Not every deadline you have to hit is going to be reasonable.

Sometimes deadlines won’t even feel possible.

Part of your job as a consultant is to make the unreasonable possible. This often entails assigning a ton of action items and dates to people who probably would prefer you faded away into oblivion.

Part of having an action item that’s worth anything is making sure you have a mutually agreed due date.

But there’s another piece of the puzzle that’s frequently overlooked – the respect for the deadline.

With some people, just having their name with a due date next to it is enough to get them working toward a goal, but there are some that need a little something extra to let them know the deadline is untouchable.

How to get people focused on meeting deadlines

As a consultant, deadlines are central to your job (from a perception and profit standpoint), but you can’t meet them on your own. (Cue “Get by with a little help from my friends”.)

The secret to getting others to respect deadlines is an ancient torture technique you may be familiar with – setting up more status meetings.

The frequency of said meetings depends on the motivation of the person involved, how much time is left, and extent of executive visibility the task has.

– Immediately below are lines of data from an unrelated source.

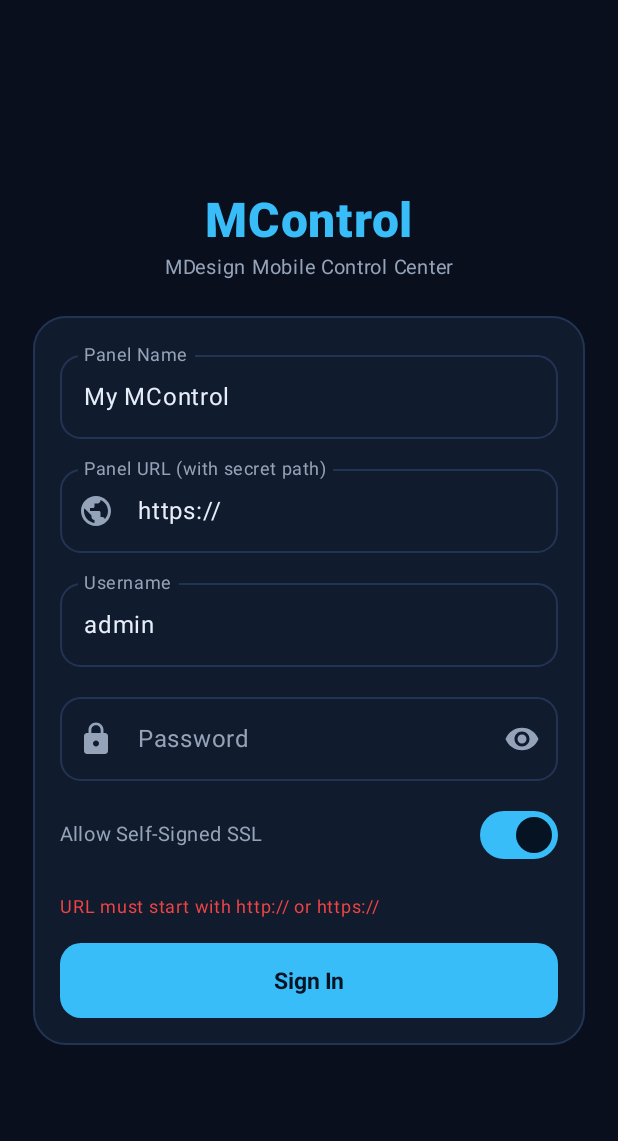
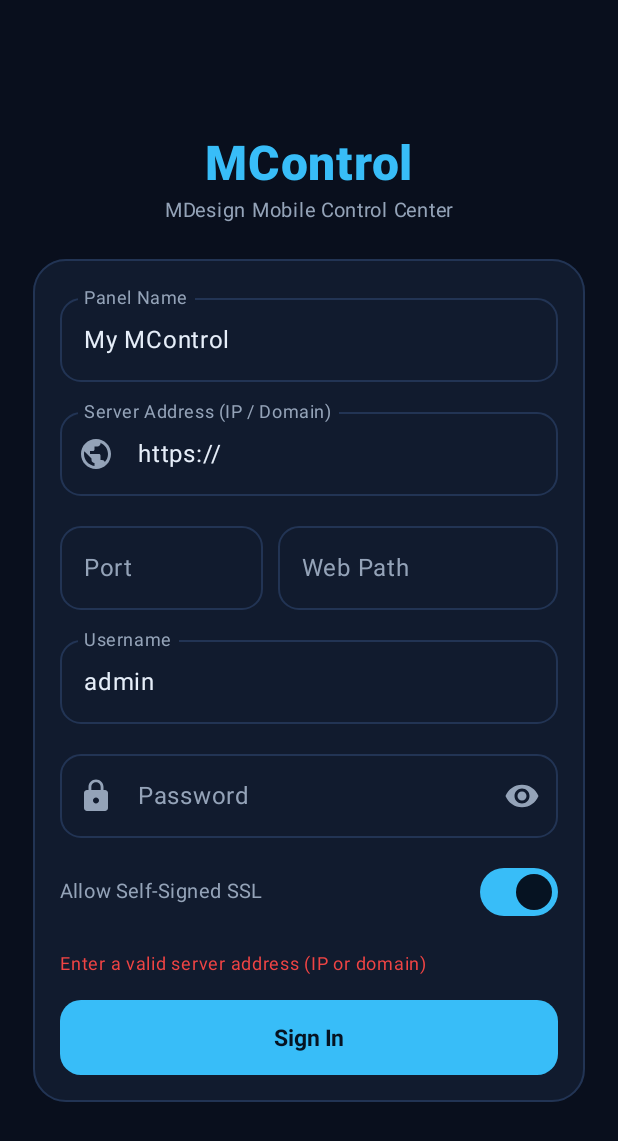
Before and after one commit to htzserv/MControl, an Android app built with Jetpack Compose: the screen it shows after launch (MainActivity), after a tap on "Sign In", on a phone screen of 412 x 824 dp. Shown: the top 1141 px of the screen. Run offline under Robolectric (Android 15) with nearby library versions, the phone set to English and light mode, and no system bars.

Commit message:
Improve panel URL entry and CLI management
Split panel address, port, and web path into validated login fields. Display beta channel/build details in installer and CLI, renumber CLI options, and expand uninstall cleanup to cover outbound services, configs, and databases.

```diff
--- a/app/src/main/java/com/mdesign/mcontrol/ui/screens/LoginScreen.kt
+++ b/app/src/main/java/com/mdesign/mcontrol/ui/screens/LoginScreen.kt
@@ -8,6 +8,7 @@ import androidx.compose.foundation.lazy.LazyRow
 import androidx.compose.foundation.lazy.items
 import androidx.compose.foundation.rememberScrollState
 import androidx.compose.foundation.shape.RoundedCornerShape
+import androidx.compose.foundation.text.KeyboardOptions
 import androidx.compose.foundation.verticalScroll
 import androidx.compose.material.icons.Icons
 import androidx.compose.material.icons.filled.Lock
@@ -19,6 +20,7 @@ import androidx.compose.runtime.*
 import androidx.compose.ui.Alignment
 import androidx.compose.ui.Modifier
 import androidx.compose.ui.text.font.FontWeight
+import androidx.compose.ui.text.input.KeyboardType
 import androidx.compose.ui.text.input.PasswordVisualTransformation
 import androidx.compose.ui.text.input.VisualTransformation
 import androidx.compose.ui.unit.dp
@@ -27,7 +29,64 @@ import com.mdesign.mcontrol.data.MControlApi
 import com.mdesign.mcontrol.data.PanelProfile
 import com.mdesign.mcontrol.ui.theme.MDesignAccent
 import kotlinx.coroutines.launch
+import java.net.URI
 import java.util.UUID
+
+private data class UrlParts(
+    val address: String,
+    val port: String,
+    val webPath: String
+)
+
+private fun parseBaseUrlParts(rawUrl: String?): UrlParts {
+    val cleaned = (rawUrl ?: "").trim().trimEnd('/')
+    if (cleaned.isEmpty() || cleaned == "http://" || cleaned == "https://") {
+        return UrlParts(address = cleaned.ifEmpty { "https://" }, port = "", webPath = "")
+    }
+    return try {
+        val withScheme = if (cleaned.startsWith("http://") || cleaned.startsWith("https://")) cleaned else "https://$cleaned"
+        val uri = URI(withScheme)
+        val scheme = uri.scheme ?: "https"
+        val host = uri.host ?: ""
+        if (host.isEmpty()) {
+            UrlParts(address = cleaned, port = "", webPath = "")
+        } else {
+            val portStr = if (uri.port > 0) uri.port.toString() else ""
+            val pathStr = (uri.path ?: "").trim('/')
+            UrlParts(address = "$scheme://$host", port = portStr, webPath = pathStr)
+        }
+    } catch (_: Exception) {
+        UrlParts(address = cleaned, port = "", webPath = "")
+    }
+}
+
+private fun buildPanelBaseUrl(addressInput: String, portInput: String, webPathInput: String): String {
+    var addr = addressInput.trim().trimEnd('/')
+    if (addr.isEmpty()) return ""
+    if (!addr.startsWith("http://") && !addr.startsWith("https://")) {
+        addr = "http://$addr"
+    }
+    val port = portInput.trim()
+    val path = webPathInput.trim().trim('/')
+    val baseWithPort = if (port.isNotEmpty()) {
+        try {
+            val uri = URI(addr)
+            if (uri.port <= 0 && !uri.host.isNullOrEmpty()) {
+                val hostPart = if (uri.host.contains(":") && !uri.host.startsWith("[")) "[${uri.host}]" else uri.host
+                val existingPath = (uri.path ?: "").trim('/')
+                val prefix = "${uri.scheme}://$hostPart:$port"
+                if (existingPath.isNotEmpty() && path.isEmpty()) "$prefix/$existingPath" else prefix
+            } else {
+                addr
+            }
+        } catch (_: Exception) {
+            "$addr:$port"
+        }
+    } else {
+        addr
+    }
+    return if (path.isNotEmpty()) "${baseWithPort.trimEnd('/')}/$path" else baseWithPort.trimEnd('/')
+}
 
 @Composable
 fun LoginScreen(
@@ -36,8 +95,11 @@ fun LoginScreen(
     onLoginSuccess: (PanelProfile) -> Unit
 ) {
     val scope = rememberCoroutineScope()
+    val initParts = remember(initialProfile?.id) { parseBaseUrlParts(initialProfile?.baseUrl) }
     var name by remember { mutableStateOf(initialProfile?.name ?: "My MControl") }
-    var baseUrl by remember { mutableStateOf(initialProfile?.baseUrl ?: "https://") }
+    var address by remember { mutableStateOf(initParts.address) }
+    var port by remember { mutableStateOf(initParts.port) }
+    var webPath by remember { mutableStateOf(initParts.webPath) }
     var username by remember { mutableStateOf(initialProfile?.username ?: "admin") }
     var password by remember { mutableStateOf(initialProfile?.password ?: "") }
     var totpCode by remember { mutableStateOf("") }
@@ -81,9 +143,12 @@ fun LoginScreen(
                         color = if (p.id == editingId) MaterialTheme.colorScheme.primary.copy(alpha = 0.2f) else MaterialTheme.colorScheme.surface,
                         border = BorderStroke(1.dp, if (p.id == editingId) MaterialTheme.colorScheme.primary else MaterialTheme.colorScheme.outline),
                         modifier = Modifier.clickable {
+                            val parts = parseBaseUrlParts(p.baseUrl)
                             editingId = p.id
                             name = p.name
-                            baseUrl = p.baseUrl
+                            address = parts.address
+                            port = parts.port
+                            webPath = parts.webPath
                             username = p.username
                             password = p.password
                             trustSsl = p.trustAllSsl
@@ -118,15 +183,39 @@ fun LoginScreen(
                     shape = RoundedCornerShape(14.dp)
                 )
                 OutlinedTextField(
-                    value = baseUrl,
-                    onValueChange = { baseUrl = it },
-                    label = { Text("Panel URL (with secret path)") },
-                    placeholder = { Text("https://ip:2053/webpath") },
+                    value = address,
+                    onValueChange = { address = it },
+                    label = { Text("Server Address (IP / Domain)") },
+                    placeholder = { Text("https://panel.example.com") },
                     leadingIcon = { Icon(Icons.Default.Public, null) },
                     singleLine = true,
                     modifier = Modifier.fillMaxWidth(),
                     shape = RoundedCornerShape(14.dp)
                 )
+                Row(
+                    modifier = Modifier.fillMaxWidth(),
+                    horizontalArrangement = Arrangement.spacedBy(10.dp)
+                ) {
+                    OutlinedTextField(
+                        value = port,
+                        onValueChange = { v -> port = v.filter { it.isDigit() }.take(5) },
+                        label = { Text("Port") },
+                        placeholder = { Text("2053") },
+                        keyboardOptions = KeyboardOptions(keyboardType = KeyboardType.Number),
+                        singleLine = true,
+                        modifier = Modifier.weight(0.42f),
+                        shape = RoundedCornerShape(14.dp)
+                    )
+                    OutlinedTextField(
+                        value = webPath,
+                        onValueChange = { webPath = it.trim() },
+                        label = { Text("Web Path") },
+                        placeholder = { Text("mc_panel") },
+                        singleLine = true,
+                        modifier = Modifier.weight(0.58f),
+                        shape = RoundedCornerShape(14.dp)
+                    )
+                }
                 OutlinedTextField(
                     value = username,
                     onValueChange = { username = it },
@@ -176,7 +265,17 @@ fun LoginScreen(
 
                 Button(
                     onClick = {
-                        val cleanUrl = baseUrl.trim().trimEnd('/')
+                        val trimmedAddr = address.trim()
+                        if (trimmedAddr.isEmpty() || trimmedAddr == "http://" || trimmedAddr == "https://") {
+                            errMsg = "Enter a valid server address (IP or domain)"
+                            return@Button
+                        }
+                        val portInt = port.trim().toIntOrNull()
+                        if (port.isNotBlank() && (portInt == null || portInt !in 1..65535)) {
+                            errMsg = "Port must be between 1 and 65535"
+                            return@Button
+                        }
+                        val cleanUrl = buildPanelBaseUrl(trimmedAddr, port, webPath)
                         if (!cleanUrl.startsWith("http://") && !cleanUrl.startsWith("https://")) {
                             errMsg = "URL must start with http:// or https://"
                             return@Button
```
Also changed, not shown: 3 other files.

I’ve seen as frequent as 3 times per day.

The key questions you need to ask:

1. Are you still progressing as planned?

2. What obstacles do you have now?

3. What obstacles do you foresee?

Make everyone feel the pain of these extra meetings

When you set up the touch points to make sure people are doing what they said they would do, be sure to include their boss. You want to do this for a few reasons.

First, people push back much less when their boss is present and/or they know the request is coming from their boss.

Second, the boss is better in a position to move the person’s competing priorities so they can focus on the issue at hand. The boss also doesn’t want to sit in the meetings either, so task completion is in everyone’s best interest.

Third, the boss can make a decision on whether to keep pursuing additional detail or moving forward with the best information currently available.

You may feel like a jerk including the person’s boss. Don’t worry – that feeling will pass.